What criteria did God use for selecting the Messiah’s mother?
The Usual Things?
Was he looking for a sweet personality? Perhaps a top tier, upwardly mobile, highly intelligent woman? Did those things matter? Were there other considerations?
The Messiah had to come from the tribe of Judah, of the line of David, and have a virgin birth. He would be called a Nazarene, so God needed someone from Nazareth, and Nazareth was a very small village. How many virgins, from the tribe of Judah, of the line of David, could there be in Nazareth? He only needed one.
Was There Something Deeper?
Gabriel told Mary some incredible things. He said that God favored her and that she would deliver the Holy One, the son of David. That she would be with child and yet remain a virgin. That the power of the Most High would overshadow her. Can you imagine? Most of us would have fainted on the spot. But not Mary. Her response was,
“I am the Lord’s servant; may it be to me as you have said.”
Was that the deeper quality God was searching for, a submissive spirit?
The Messiah’s mother would have to be incredibly strong. Do you remember what Simeon said at Jesus’s dedication?
“And a sword will pierce your own soul too.”
She watched her son be beaten and scourged. She heard the insults and hateful words She witnessed the hammering of spikes. Did she wince when the old rugged cross settled into it’s resting place, with a sudden and violent thud? Probably not as she wouldn’t have wanted Jesus to see her pain, only her love.
She bore his cross with her head held high. Only a mother could do that, and maybe not every mother.
Mary was an amazing person, she had to be. She was heaven’s choice to be the Messiah’s mother, she was the choice of God.
I think Mary was smart, gifted, and beautiful. But God’s criteria had little to do with such things. He was looking for a gentle and quiet spirit, for a deep well of inner strength, and for someone with unimpeachable character. He found her.

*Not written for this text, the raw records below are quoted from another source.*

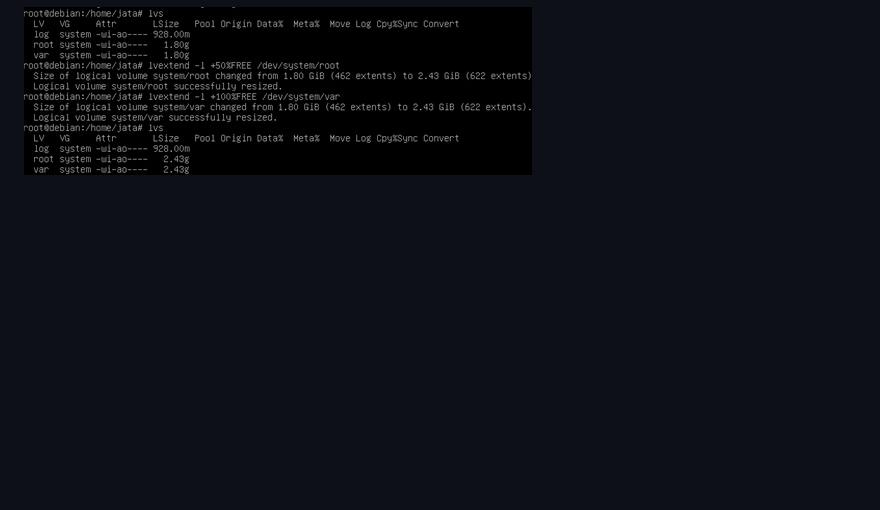
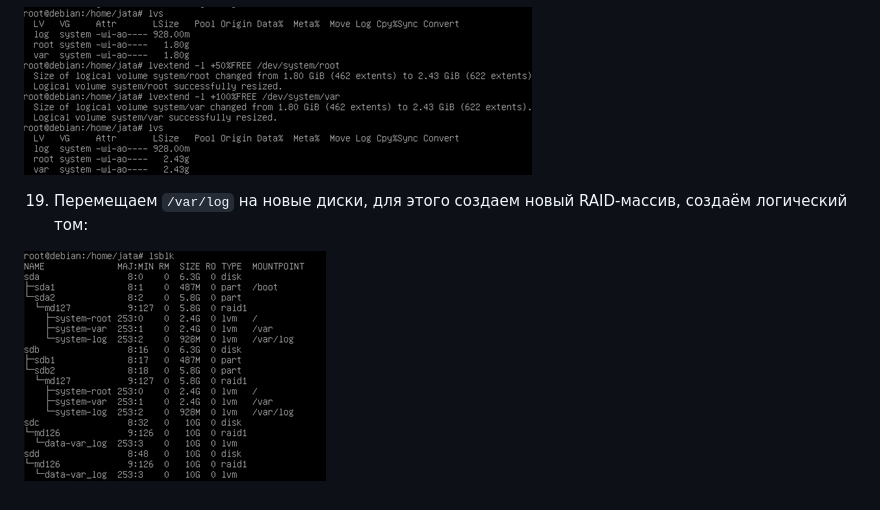
Before and after one commit to Kc0va/suzenOS, a Markdown page: laba 2/README.md, the part around the change. Rendered like a GitHub page; pictures changed too: laba 2/images/var2.png (added); blank space fills up the shorter version.

Commit message:
Aded laba report

```diff
--- a/laba 2/README.md
+++ b/laba 2/README.md
@@ -97,3 +97,7 @@ LV var,log,root находятся на диске sda:
 18) Завершили миграцию основного массива на новые диски, работа с ssd4 и ssd5 закончена.
 
 ![done](https://github.com/Kc0va/suzenOS/blob/master/laba%202/images/done.png?raw=true)
+
+19) Перемещаем `/var/log` на новые диски, для этого создаем новый RAID-массив, создаём логический том:
+
+![var2](https://github.com/Kc0va/suzenOS/blob/master/laba%202/images/var2.png?raw=true)
```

This Christmas, let’s be thankful for Mary. For she embraced the most difficult challenge of all. She gave birth to her son and then raised her son to die.
Thank you Mary.